Monday, September 30, 2013

Case Highlight: Google's Right to Read Your Emails Shot Down

Thought your Gmail account was private? It was not before, but it may be now.

Not only did Google admit to reading user emails for content to target its advertising campaigns to its users, but Google argued in federal court that Gmail users had no expectation of privacy regarding their email accounts. Thus, it was total legal for Google to scan Gmail account users' emails without the users' knowledge or permission.

Google argued in its brief: "Just as a sender of a letter to a business colleague cannot be surprised that the recipient's assistant opens the letter, people who use web-based email today cannot be surprised if their emails are processed by the recipient's [email provider] in the course of delivery.'" (Motion to dismiss, Page 19)

Privacy activists, however, rejoiced when Judge Lucy H. Koh rejected Google's argument. In her decision, Judge Koh ruled that reading emails is not a necessary part of Google's business operations and that California's Invasion of Privacy Laws apply to opening and reading online communications without consent.

Or more simply, Google violates privacy laws when it scans our personal emails to determine what ads to show us based on our emails' content.

Though this decision is exciting and new, the real-life implications of this decision have yet to be felt. Google will almost certainly appeal the decision, and there is no reliable prediction as to how federal appeals courts may handle the issue.

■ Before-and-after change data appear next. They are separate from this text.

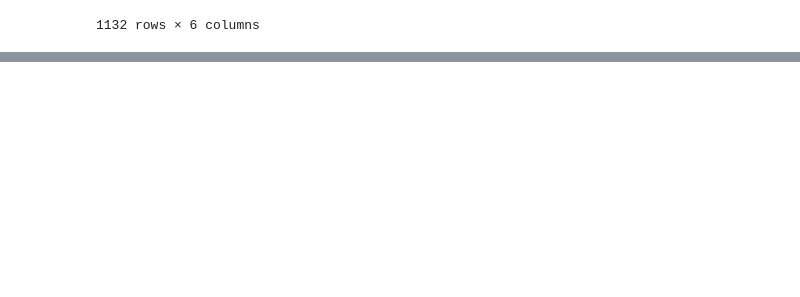
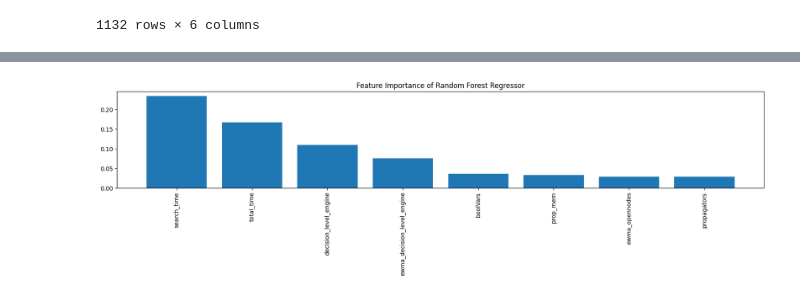
Before and after one commit to IDMP-B-2022/done-soon, a Jupyter notebook: classifiers.ipynb, the cells around one changed output, grey strips where cells are left out. Saved outputs shown, nothing was run; the diff lists cells and outputs as text; code cells hidden in the pictures; blank space fills up the shorter version.

```diff
--- a/classifiers.ipynb
+++ b/classifiers.ipynb
@@ -171,0 +321,10 @@ for i in tqdm(range(1,200)):
+# %%
+sorted_importance_indices = np.argsort(importances)[::-1][:8]
+
+plt.title('Feature Importance of Random Forest Regressor')
+plt.bar(range(8), importances[sorted_importance_indices], align='center')
+plt.xticks(range(8), X_train.columns[sorted_importance_indices], rotation=90)
+plt.rcParams["figure.figsize"] = (20,3)
+plt.show()
+# %% [output]
+[figure, added]
```
Also changed, not shown: parts of 24 cells of this notebook.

You can check back in with Student Legal Service's blog in the future for any developments on this case!